James Michael Dorsey 8:56 p.m., April 22
Yes: now the boiling ball is gone
Three poems by Thomas Hardy
An August Midnight
- A shaded lamp and a waving blind,
- And the beat of a clock from a distant floor:
- On this scene enter — winged, horned, and spined —
- A longlegs, a moth, and a dumbledore;
- While ’mid my page there idly stands
- A sleepy fly, that rubs its hands . . .
- Thus meet we five, in this still place,
- At this point of time, at this point in space.
- — My guests parade my new-penned ink,
- Or bang at the lamp-glass, whirl, and sink.
- “God’s humblest, they!” I muse. Yet why?
- They know Earth-secrets that know not I.
The Sun on the Bookcase
- Once more the cauldron of the sun

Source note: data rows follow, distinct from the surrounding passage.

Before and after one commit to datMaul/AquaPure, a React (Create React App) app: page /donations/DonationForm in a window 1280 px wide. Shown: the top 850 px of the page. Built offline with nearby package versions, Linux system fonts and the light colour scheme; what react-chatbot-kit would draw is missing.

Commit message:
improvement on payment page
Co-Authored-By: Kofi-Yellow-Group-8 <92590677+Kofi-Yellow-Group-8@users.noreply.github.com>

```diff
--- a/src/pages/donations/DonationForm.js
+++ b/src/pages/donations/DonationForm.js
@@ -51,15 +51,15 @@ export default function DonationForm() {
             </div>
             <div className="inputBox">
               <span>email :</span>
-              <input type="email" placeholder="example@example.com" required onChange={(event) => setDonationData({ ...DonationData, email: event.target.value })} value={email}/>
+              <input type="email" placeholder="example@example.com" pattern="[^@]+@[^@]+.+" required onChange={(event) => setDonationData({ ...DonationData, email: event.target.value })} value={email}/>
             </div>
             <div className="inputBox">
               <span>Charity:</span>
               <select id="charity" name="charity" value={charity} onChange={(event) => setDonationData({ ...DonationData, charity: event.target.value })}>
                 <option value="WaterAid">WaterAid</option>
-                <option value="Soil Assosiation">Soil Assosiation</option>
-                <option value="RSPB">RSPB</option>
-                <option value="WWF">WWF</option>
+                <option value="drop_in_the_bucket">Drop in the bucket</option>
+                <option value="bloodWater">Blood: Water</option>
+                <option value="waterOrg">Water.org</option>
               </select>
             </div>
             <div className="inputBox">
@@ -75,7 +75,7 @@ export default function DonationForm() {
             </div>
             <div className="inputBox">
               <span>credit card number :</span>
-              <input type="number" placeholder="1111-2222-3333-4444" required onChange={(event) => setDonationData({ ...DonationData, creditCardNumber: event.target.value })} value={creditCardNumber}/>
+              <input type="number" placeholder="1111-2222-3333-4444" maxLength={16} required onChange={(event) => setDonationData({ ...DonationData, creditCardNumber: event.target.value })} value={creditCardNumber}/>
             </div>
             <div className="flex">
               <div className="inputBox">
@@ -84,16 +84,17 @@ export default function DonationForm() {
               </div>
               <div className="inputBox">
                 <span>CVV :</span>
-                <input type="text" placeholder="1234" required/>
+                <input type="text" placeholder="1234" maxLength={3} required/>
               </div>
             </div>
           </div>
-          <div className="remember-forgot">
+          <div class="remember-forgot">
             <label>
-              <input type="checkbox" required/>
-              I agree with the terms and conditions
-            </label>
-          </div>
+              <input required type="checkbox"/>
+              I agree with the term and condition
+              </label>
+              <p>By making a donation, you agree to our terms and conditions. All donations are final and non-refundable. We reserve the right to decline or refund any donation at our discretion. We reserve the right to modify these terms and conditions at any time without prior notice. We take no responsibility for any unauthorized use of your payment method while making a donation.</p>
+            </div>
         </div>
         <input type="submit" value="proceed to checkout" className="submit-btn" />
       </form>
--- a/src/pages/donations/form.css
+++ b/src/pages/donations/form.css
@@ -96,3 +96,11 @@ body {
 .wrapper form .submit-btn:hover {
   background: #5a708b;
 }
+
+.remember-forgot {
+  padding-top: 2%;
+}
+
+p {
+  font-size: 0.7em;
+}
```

- Smears the bookcase with winy red,
- And here my page is, and there my bed,
- And the apple-tree shadows travel along.
- Soon their intangible track will be run,
- And dusk grow strong

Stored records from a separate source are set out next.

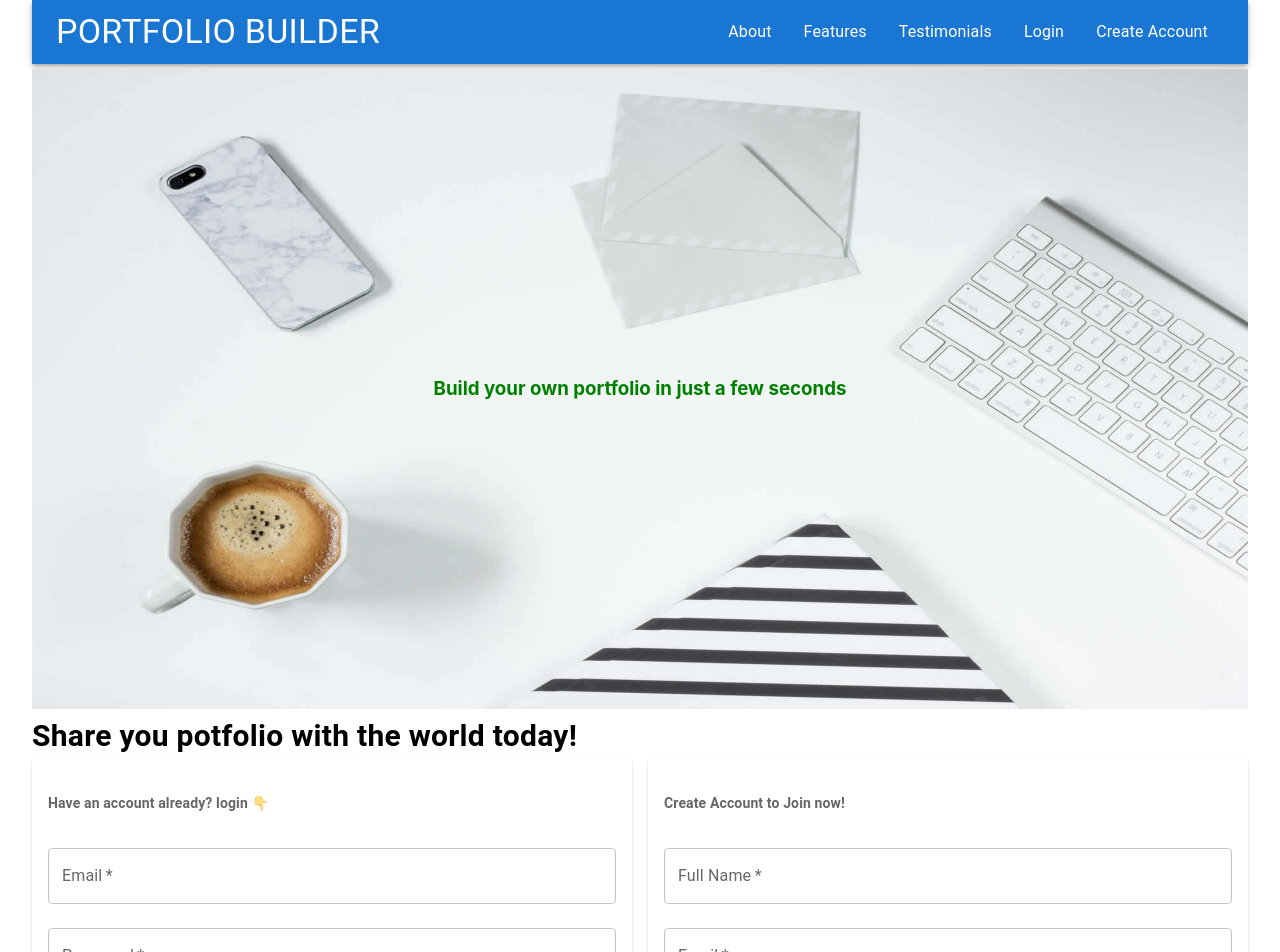
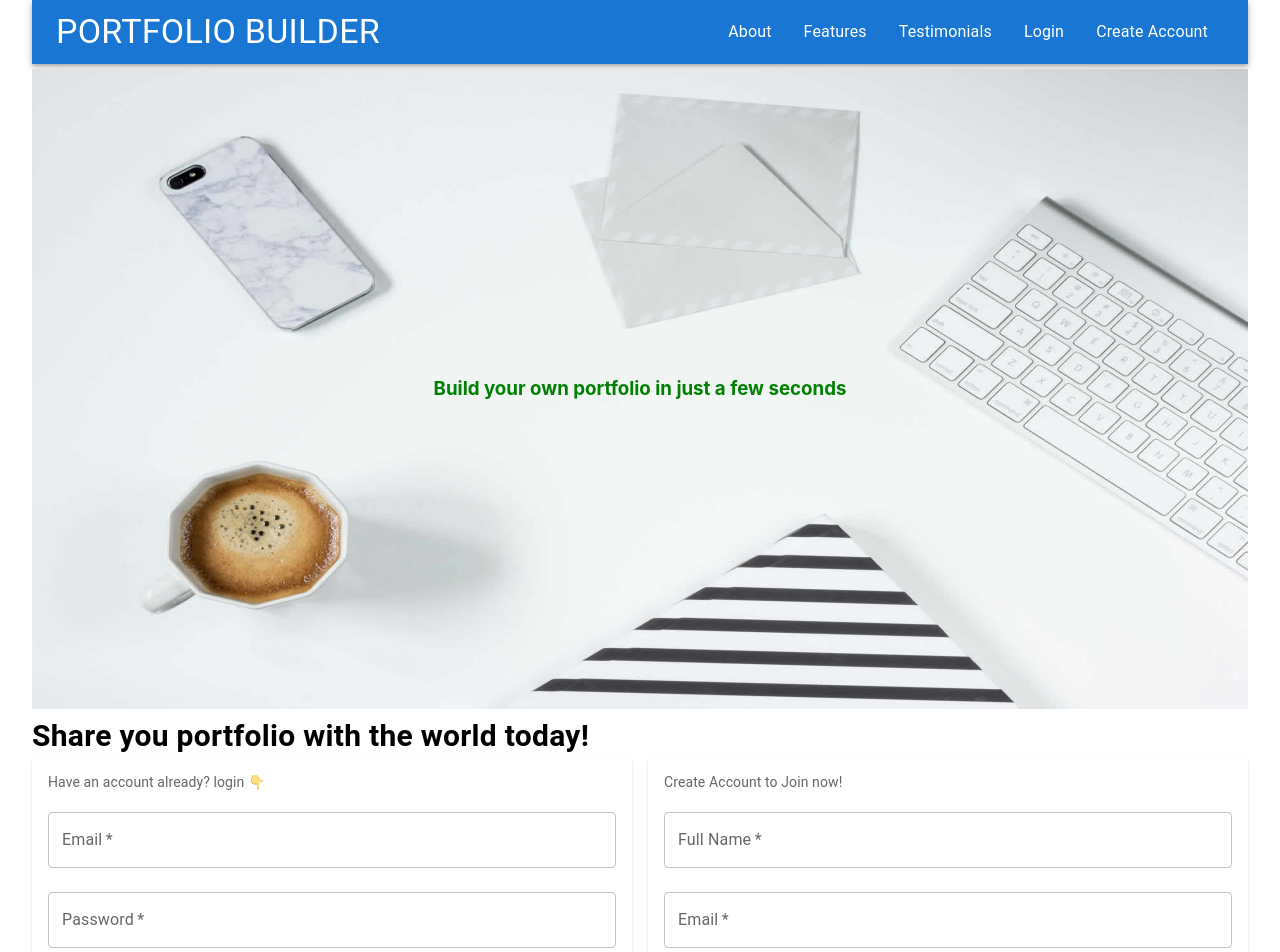
Before and after one commit to MaryDuodu/portfolio-builder, a Next.js app: page / in a window 1280 px wide. Shown: the top 952 px of the page. Built offline with nearby package versions, Linux system fonts and the light colour scheme.

Commit message:
fix: app crash due to incorrect nesting of html tags

```diff
--- a/components/create-account.tsx
+++ b/components/create-account.tsx
@@ -49,12 +49,11 @@ class CreateAccount extends React.Component<
         <form onSubmit={this.handleSubmit}>
           <CardContent>
             <Typography
+              variant="h4"
               sx={{ fontSize: 14 }}
               color="text.secondary"
               gutterBottom
-            >
-              <h4> Create Account to Join now!</h4>
-            </Typography>
+            >Create Account to Join now! </Typography>
 
             <TextField
               required
--- a/components/login.tsx
+++ b/components/login.tsx
@@ -44,12 +44,11 @@ class Login extends React.Component<{}, { email: string; password: string }> {
         <form onSubmit={this.handleSubmit}>
           <CardContent>
             <Typography
+              variant="h4"
               sx={{ fontSize: 14 }}
               color="text.secondary"
               gutterBottom
-            >
-              <h4> Have an account already? login 👇</h4>
-            </Typography>
+            >Have an account already? login 👇 </Typography>
 
             <TextField
               required
--- a/pages/index.tsx
+++ b/pages/index.tsx
@@ -60,7 +60,7 @@ const Home: NextPage = () => {
         {/* Create Account */}
         <section style={{ height: "80vh" }} id="signup">
           <Typography sx={{ fontSize: 30, fontWeight: "bold" }}>
-            Share you potfolio with the world today!
+            Share you portfolio with the world today!
           </Typography>
 
           <Grid container spacing={2}>
```
Also changed, not shown: 1 other file (tests, documents, lock files or other folders).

- And they have fled.
- Yes: now the boiling ball is gone,
- And I have wasted another day….
- But wasted-wasted, do I say?
- Is it a waste to have imagined one

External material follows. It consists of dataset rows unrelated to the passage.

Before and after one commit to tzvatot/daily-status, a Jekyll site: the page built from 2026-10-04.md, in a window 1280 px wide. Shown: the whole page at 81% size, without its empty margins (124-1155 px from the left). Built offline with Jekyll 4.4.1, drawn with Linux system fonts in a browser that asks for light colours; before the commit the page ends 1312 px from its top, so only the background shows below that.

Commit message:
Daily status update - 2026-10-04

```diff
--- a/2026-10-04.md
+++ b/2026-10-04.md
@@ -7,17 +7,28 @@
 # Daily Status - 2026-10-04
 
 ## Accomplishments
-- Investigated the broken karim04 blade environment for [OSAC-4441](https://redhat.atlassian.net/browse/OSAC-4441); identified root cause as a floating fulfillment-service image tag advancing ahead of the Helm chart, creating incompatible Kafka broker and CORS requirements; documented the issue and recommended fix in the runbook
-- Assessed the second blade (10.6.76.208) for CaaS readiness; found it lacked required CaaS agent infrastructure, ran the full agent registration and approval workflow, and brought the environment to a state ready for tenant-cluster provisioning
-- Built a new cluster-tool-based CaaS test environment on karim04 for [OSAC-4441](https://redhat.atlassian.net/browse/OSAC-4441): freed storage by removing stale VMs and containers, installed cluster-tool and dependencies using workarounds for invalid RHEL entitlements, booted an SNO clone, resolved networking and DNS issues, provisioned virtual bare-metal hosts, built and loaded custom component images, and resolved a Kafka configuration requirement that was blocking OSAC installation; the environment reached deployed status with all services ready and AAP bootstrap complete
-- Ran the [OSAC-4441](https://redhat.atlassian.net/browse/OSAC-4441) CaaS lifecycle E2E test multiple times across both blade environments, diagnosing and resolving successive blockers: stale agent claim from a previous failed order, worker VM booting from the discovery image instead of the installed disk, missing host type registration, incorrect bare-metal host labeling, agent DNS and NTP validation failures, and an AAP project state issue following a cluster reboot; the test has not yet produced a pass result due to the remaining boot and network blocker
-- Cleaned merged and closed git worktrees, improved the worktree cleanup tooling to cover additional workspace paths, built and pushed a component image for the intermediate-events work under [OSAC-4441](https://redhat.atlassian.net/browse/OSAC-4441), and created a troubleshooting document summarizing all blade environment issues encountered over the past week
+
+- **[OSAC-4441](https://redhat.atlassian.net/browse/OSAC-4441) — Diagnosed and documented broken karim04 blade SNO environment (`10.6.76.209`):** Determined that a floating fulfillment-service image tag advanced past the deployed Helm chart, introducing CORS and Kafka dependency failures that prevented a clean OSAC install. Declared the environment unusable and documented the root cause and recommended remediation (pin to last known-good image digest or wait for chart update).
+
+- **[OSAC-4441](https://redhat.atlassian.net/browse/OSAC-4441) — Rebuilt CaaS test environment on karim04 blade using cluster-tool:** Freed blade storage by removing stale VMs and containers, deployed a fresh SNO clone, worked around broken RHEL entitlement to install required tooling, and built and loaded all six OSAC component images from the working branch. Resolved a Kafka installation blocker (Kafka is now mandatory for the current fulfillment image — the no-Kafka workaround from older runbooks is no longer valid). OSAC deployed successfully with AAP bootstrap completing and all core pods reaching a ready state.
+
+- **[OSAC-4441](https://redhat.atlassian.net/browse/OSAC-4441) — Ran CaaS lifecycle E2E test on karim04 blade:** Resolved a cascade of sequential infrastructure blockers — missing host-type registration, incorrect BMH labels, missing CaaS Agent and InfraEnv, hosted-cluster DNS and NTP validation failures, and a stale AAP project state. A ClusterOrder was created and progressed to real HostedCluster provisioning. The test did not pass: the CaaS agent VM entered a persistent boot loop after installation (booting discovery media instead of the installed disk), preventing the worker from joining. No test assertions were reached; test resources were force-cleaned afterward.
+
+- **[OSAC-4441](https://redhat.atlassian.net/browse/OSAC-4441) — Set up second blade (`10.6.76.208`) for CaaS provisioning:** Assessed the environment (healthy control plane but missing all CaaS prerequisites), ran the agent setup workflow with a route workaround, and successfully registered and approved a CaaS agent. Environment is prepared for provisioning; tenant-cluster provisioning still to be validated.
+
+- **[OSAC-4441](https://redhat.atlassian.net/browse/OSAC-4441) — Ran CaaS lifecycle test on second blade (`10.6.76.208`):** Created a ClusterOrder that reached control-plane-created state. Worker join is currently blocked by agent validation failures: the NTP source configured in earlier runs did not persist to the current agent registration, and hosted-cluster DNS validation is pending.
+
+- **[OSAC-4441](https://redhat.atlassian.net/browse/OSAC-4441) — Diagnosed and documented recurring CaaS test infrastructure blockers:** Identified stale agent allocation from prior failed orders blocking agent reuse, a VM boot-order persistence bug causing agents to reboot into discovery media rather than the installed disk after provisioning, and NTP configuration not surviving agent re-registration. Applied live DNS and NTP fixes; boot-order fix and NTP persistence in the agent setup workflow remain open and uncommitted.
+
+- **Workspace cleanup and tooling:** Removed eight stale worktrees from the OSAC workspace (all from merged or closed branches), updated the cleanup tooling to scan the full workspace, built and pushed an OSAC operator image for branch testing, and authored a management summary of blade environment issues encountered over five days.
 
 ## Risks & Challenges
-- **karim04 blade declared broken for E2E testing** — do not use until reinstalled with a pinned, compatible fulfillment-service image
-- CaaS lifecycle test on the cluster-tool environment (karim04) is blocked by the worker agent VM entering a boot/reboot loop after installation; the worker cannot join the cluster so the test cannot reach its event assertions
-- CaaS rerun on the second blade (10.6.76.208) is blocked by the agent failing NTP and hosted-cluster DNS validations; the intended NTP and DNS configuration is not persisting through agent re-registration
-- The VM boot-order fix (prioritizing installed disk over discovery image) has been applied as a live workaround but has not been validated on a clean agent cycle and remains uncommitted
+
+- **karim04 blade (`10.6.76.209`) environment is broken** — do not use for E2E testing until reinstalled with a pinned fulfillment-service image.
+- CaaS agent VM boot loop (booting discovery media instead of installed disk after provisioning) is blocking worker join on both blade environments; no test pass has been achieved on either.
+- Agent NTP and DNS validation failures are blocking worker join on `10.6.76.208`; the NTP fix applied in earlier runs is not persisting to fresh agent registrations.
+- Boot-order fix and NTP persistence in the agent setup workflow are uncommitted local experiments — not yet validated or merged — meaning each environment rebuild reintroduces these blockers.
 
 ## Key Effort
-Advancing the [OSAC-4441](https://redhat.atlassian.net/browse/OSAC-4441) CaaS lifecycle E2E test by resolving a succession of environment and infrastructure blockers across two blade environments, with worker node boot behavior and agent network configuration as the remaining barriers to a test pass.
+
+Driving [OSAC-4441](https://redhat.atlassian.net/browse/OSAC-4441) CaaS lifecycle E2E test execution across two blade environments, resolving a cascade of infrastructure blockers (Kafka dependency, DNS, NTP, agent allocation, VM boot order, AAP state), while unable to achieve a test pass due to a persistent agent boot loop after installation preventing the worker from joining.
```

- Beyond the hills there, who, anon,
- My great deeds done,
- Will be mine alway?
The Woman in the Rye
- ‘Why do you stand in the dripping rye,
- Cold-lipped, unconscious, wet to the knee,
- When there are firesides near?’ said I.
- ‘I told him I wished him dead,’ said she.
- ‘Yea, cried it in my haste to one
- Whom I had loved, whom I well loved still;
- And die he did. And I hate the sun,
- And stand here lonely, aching, chill;
- ‘Stand waiting, waiting under skies
- That blow reproach, the while I see
- The rooks sheer off to where he lies
- Wrapt in a peace withheld from me.’